The focal point here is in the comparison. A weapons expert can be given a gun and a sample of shell casings, then asked to determine if the suspected weapon actually fired the supplied ammunition or not. Using a process of proven identification techniques, the expert can then determine if the gun provided is indeed the origin. This information is derived by using established identity techniques from the indentations and markings in the shell casing created by the gun barrel from which the bullet was expelled, velocity, angle, and speed measurements obtained from firing the weapon. The impact of the bullet and exit damage is also analysed to determine a match based on material and critical evidence. Given the knowledge and experience level required to produce such results, how long do you think it took to reach this unrivalled plateau ? An expert isn’t solely based on knowledge. It’s not solely based on experience either. In fact, it’s a deep mixture of both. Deep in the sense of the subject matter comprehension, and how to execute that same understanding along with real life experience to obtain the optimum result. Here’s an example An information technology expert should be able to
- Identify and eliminate potential bottlenecks
- Address security concerns,
- Design high availability
- Factor in extensible scalability
- Consider risk to adjacent and disparate technology and conduct analysis
- Ensure that any design proposal meets both the current criteria and beyond
- Understand the business need for technology and be able to support it
If I leveraged external consultancy for a project, I’d expect all of the above and probably more from anyone who labels themselves as an expert - or for that fact, an architect. Sadly, I’ve been disappointed on numerous occasions throughout my career where it became evident very quickly that the so called expert (who I hasten to add is earning more an hour than I do in a day in most cases) hired for his “expertise and superior knowledge” in fact appears to know far less than I do about the same topic.
How long does it really take to become an expert ?
I’ve been in the information technology and security field since I was 16. I’m now 47, meaning 31 years experience (well, 31 as this year isn’t over yet). If you consider that experience is acquired during an 8 hour day, and used the following equation to determine the amount of years needed to reach 10,000 hours
10000 / 8 / 365 = 3.4246575342 - for the sake of simple mathematics, let’s say 3.5 years.
However, in the initial calculation, it’s 10 years (using the basis of 90 minutes invested per day) - making the expert title when aligned to GDPR even more unrealistic. As the directive was adopted on the 27 April 2016, the elapsed time period isn’t even enough to carry the first figure cited at 3.5 years, irrespective of the second. The reality here is that no amount of time invested in anything is going to make your an expert if you do not possess the prerequisite skills and a thorough understanding based on previous events in order to supplement and bolster the initial investment.
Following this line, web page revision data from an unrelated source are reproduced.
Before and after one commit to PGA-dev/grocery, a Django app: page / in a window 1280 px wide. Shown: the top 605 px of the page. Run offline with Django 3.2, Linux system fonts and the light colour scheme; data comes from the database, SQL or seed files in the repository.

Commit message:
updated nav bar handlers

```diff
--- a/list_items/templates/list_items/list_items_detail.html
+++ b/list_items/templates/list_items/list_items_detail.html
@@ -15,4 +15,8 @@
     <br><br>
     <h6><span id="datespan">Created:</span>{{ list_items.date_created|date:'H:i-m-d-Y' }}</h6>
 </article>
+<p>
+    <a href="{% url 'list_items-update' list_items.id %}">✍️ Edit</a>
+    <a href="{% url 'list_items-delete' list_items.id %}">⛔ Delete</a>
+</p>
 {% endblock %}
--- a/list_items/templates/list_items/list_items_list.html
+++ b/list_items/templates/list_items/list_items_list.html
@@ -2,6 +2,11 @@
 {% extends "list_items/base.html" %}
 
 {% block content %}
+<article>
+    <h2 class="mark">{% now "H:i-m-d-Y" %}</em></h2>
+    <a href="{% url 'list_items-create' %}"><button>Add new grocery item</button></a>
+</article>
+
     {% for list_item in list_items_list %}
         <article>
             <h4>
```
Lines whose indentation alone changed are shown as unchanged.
I could spend 10,000 practicing a particular sport - yet effectively suck at it because my body (If you’ve met me, you’d know why) isn’t designed for the activity I’m requesting it to perform. Just because I’ve spent 10,000 hours reading about something doesn’t make me an expert by any stretch of the imagination. If I calculated the hours spanned over my career, I would arrive at the below. I’m basing this on an 8 hour day when in reality, most of my days are in fact much longer.
31 × 365 × 8 = 90,520 hours
Even when factoring in vacation based on 4 weeks per year (subject to variation, but I’ve gone for the mean average),
31 × 28 X 8 = 6,944 hours to subtract
This is only fair as you are not (supposed to be) working when on holiday. Even with this subtraction, the total is still 83,578 hours. Does my investment make me an expert ? I think so, yes - based on the fact that 31 years dedicated to one area would indicate a high level of experience and professional standard - both of which I constantly strive to maintain. Still think 10,000 hours invested makes you an expert ? You decide ! What are your views around this ?